Research and Statistics
- 53% of women who experienced domestic violence reported the deliberate injury or killing of their companion animal (Gullone, 1994).
- 19% of women who experienced domestic violence reported that their children had abused a pet.
- 88% of families receiving services for child abuse had also abused their pets (Davidson, 1988).
- 96% of animal abusers had also abused children (Humane Society, 2002).
- Children exposed to domestic violence are three times more likely to engage in acts of animal abuse than their peers (Baldry 2005 and Currie 2006).
Cutt D, Signal T & Taylor N (2015) Mandated reporting of suspected animal harm by Australian veterinarians: community attitudes. Anthrozoos 28:3 437-447.
Arluke, A., Levin, J., Luke, C., & Ascione, F. (1999). The relationship of animal abuse to violence and other forms of antisocial behavior. Journal of Interpersonal Violence, 14, 963-975.
Ascione, F.R. (1998). Battered women’s reports of their partners’ and their children’s cruelty to animals. Journal of Emotional Abuse, 1, 119-133.
Ascione, F.R., Friedrich, W.N., Heath, J., & Hayashi, K. (2003). Cruelty to animals in normative, sexually abused, and outpatient psychiatric samples of 6- to 12-year-old children: Relations to maltreatment and exposure to domestic violence. Anthrozoos , 16, 195-211.
Ascione, F.R., Weber, C.V., Thompson, T.M., Heath, J., Maruyama, M., & Hayashi, K. (2007). Battered pets and domestic violence: Animal abuse reported by women experiencing intimate violence and by nonabused women. Violence Against Women, 13, 354-373.
Baldry, A. (2003). Animal abuse and exposure to interparental violence in Italian youth. Journal of Interpersonal Violence, 18, 258-281.
Becker F & French L (2004) Making the link: Child abuse, animal cruelty and domestic violence. Child Abuse Review 13: 399-414.
Boat, B.W. (1995). Commentary: The relationship between violence to children and violence to animals. Journal of Interpersonal Violence, 10, 229-235.
Carlisle-Frank, P., Frank, J.M., & Nielsen, L. (2004). Selective battering of the family pet. Anthrozoos, 17, 26-41.
Currie, C.L. (2005). Animal cruelty by children exposed to domestic violence. Child Abuse & Neglect, 30, 425-435.
Dadds, M.R., Whiting, C., & Hawes, D. (2006). Associations among cruelty to animals, family conflict, and psychopathic traits in childhood. Journal of Interpersonal Violence, 21, 411-429.

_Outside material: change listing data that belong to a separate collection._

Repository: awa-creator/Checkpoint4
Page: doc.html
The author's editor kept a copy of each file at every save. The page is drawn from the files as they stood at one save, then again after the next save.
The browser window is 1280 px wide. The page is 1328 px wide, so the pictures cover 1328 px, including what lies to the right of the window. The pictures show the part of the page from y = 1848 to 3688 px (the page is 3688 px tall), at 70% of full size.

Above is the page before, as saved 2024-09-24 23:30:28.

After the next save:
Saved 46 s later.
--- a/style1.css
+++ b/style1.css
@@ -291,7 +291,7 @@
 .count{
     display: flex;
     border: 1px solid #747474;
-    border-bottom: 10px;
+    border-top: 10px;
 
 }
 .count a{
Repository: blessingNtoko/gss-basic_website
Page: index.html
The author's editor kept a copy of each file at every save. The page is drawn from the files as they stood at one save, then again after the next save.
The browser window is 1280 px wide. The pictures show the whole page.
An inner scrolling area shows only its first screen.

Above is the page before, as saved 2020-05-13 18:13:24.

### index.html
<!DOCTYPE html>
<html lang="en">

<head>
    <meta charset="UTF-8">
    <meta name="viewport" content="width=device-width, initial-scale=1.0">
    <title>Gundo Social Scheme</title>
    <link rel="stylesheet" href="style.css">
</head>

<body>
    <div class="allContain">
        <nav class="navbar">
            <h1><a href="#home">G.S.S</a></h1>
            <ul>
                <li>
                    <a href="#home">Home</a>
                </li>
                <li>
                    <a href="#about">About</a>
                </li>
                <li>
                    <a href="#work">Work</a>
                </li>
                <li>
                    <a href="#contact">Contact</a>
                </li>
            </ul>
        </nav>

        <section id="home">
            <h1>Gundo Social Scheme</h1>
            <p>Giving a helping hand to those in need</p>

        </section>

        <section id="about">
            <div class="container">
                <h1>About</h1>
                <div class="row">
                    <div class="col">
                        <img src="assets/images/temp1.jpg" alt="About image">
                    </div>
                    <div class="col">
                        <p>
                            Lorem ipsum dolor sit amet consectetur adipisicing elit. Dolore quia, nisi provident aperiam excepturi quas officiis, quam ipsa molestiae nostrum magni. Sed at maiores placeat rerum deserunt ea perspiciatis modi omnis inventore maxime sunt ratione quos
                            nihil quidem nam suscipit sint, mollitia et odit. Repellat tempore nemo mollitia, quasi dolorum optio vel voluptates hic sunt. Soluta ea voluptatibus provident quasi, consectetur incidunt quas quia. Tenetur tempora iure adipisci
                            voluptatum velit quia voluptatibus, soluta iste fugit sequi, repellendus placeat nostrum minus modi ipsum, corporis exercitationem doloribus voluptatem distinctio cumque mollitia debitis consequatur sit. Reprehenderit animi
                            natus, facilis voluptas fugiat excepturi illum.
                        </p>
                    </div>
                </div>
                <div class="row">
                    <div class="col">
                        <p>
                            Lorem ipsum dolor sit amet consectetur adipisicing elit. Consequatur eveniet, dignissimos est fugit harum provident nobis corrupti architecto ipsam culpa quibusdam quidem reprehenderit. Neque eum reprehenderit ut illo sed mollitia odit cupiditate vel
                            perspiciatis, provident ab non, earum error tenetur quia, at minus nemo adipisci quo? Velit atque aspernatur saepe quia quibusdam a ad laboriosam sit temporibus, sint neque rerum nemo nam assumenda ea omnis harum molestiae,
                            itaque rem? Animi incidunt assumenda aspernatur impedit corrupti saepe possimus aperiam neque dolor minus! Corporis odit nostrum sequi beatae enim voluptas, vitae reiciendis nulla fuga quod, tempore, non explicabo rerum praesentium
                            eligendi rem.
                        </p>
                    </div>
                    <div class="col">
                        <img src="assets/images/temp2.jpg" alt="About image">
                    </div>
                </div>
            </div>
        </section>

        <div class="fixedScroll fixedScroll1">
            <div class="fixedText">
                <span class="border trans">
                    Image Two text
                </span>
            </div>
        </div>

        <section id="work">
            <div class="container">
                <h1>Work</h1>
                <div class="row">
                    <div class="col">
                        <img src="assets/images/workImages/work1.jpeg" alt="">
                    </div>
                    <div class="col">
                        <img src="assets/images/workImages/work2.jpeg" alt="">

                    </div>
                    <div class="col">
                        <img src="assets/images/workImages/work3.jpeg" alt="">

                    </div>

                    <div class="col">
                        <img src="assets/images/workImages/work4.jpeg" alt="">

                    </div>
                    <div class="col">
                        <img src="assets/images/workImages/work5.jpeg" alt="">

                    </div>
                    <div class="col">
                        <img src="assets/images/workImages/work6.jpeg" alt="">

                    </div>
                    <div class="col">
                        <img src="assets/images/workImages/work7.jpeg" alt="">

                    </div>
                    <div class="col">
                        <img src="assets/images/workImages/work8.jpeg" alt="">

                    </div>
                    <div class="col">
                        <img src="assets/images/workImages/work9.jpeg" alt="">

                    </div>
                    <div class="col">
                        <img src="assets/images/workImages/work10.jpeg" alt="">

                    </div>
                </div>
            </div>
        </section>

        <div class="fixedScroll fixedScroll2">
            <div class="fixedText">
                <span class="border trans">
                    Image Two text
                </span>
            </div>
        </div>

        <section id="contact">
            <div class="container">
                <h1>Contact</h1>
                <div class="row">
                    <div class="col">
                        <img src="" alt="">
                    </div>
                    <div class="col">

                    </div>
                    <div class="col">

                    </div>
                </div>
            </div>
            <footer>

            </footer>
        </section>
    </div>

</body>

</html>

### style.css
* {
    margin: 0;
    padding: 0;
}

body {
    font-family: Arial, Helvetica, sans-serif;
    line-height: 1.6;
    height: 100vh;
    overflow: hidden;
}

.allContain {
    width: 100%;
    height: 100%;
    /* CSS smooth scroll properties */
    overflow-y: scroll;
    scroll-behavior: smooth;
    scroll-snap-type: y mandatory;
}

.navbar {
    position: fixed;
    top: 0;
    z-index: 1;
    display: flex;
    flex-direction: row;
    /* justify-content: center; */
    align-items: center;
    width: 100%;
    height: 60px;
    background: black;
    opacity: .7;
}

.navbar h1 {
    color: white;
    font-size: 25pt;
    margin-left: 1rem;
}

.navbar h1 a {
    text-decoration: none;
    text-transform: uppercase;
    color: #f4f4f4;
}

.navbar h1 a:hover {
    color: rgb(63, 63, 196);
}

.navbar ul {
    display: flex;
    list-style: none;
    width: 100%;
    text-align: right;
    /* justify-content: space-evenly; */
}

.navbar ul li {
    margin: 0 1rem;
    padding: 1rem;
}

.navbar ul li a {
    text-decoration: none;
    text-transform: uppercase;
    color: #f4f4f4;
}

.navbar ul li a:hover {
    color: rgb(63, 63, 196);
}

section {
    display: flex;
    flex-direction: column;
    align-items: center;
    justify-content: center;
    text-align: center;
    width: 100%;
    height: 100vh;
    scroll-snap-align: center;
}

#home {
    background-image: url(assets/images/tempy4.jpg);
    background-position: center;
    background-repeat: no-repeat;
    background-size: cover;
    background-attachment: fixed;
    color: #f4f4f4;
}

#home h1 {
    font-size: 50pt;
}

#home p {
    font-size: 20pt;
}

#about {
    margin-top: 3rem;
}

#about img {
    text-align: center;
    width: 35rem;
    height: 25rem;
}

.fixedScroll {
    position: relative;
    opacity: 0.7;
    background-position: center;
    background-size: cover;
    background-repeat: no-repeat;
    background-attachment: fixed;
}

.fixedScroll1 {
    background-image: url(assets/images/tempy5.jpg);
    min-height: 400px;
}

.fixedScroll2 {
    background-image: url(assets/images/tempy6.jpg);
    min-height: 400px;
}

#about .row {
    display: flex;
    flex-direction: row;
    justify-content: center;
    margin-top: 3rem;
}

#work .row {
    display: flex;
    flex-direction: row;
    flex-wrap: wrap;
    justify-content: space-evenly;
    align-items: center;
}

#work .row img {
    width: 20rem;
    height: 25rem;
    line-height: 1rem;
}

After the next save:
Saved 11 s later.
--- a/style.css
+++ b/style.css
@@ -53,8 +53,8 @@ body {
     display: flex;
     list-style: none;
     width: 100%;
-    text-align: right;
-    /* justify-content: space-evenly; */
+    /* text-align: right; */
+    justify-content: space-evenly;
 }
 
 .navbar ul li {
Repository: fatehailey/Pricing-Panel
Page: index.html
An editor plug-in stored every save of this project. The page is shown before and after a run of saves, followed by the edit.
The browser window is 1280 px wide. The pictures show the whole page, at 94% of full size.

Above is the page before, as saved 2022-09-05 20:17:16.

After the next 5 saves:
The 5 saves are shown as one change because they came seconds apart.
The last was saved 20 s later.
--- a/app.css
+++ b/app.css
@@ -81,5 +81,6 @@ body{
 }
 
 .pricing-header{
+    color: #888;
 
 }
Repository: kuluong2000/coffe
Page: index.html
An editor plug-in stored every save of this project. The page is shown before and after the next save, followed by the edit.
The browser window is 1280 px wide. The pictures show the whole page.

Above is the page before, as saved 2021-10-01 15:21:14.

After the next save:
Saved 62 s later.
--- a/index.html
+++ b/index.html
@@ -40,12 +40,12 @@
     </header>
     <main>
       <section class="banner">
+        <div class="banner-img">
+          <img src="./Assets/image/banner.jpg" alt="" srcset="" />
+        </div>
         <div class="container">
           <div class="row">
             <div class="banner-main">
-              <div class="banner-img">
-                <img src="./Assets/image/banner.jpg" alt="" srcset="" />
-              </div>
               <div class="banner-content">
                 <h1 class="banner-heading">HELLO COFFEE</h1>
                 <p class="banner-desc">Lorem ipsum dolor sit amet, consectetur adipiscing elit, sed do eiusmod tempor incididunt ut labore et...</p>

DeGue S & DiLillo D (2008) Is animal cruelty a ‘red flag’ for family violence? Investigating co-occurring violence toward children, partners and pets. Journal of Interpersonal Violence 24(6): 1036-1056.
DeViney, E., Dickert, J., & Lockwood, R. (1983). The care of pets within child abusing families . International Journal for the Study of Animal Problems, 4, 321-329.
Duncan, A., Thomas, J.C., & Miller, C. (2005). Significance of family risk factors in development of childhood animal cruelty in adolescent boys with conduct problems. Journal of Family Violence, 20, 235-239.
Faver, C.A., & Strand, E.B. (2003). To leave or to stay? Battered women’s concern for vulnerable pets. Journal of Interpersonal Violence, 18, 1367-1377.
Fawcett NR, Gullone E and Johnson J. (2002) The relationship between animal abuse and domestic violence: implications for animal welfare agencies and domestic violence organisations. Domestic Violence Clearinghouse Newsletter, Issue 10 (March), 4-7.
Fitzgerald AJ (2007) “They gave me a reason to live”: The protective effects of companion animals on the suicidality of abused women. Humanity and Society 31: 355-378.
Flynn, C.P. (2000). Why family professionals can no longer ignore violence toward animals. Family Relations, 49, 87-95.
Articles & Reports
Like pet, like partner: links between animal abuse and domestic violence (Sydney Morning Herald)
Intimate partner violence and companion animal welfare (Australian Veterinary Journal)
Abusers of animals are five times as likely to harm humans” The Animal Legal Defense Fund USA (Animal Legal Defense Fund)
Building Animal Relationships with Kids (BARK) (Report by Estée-Mathilde Lambin)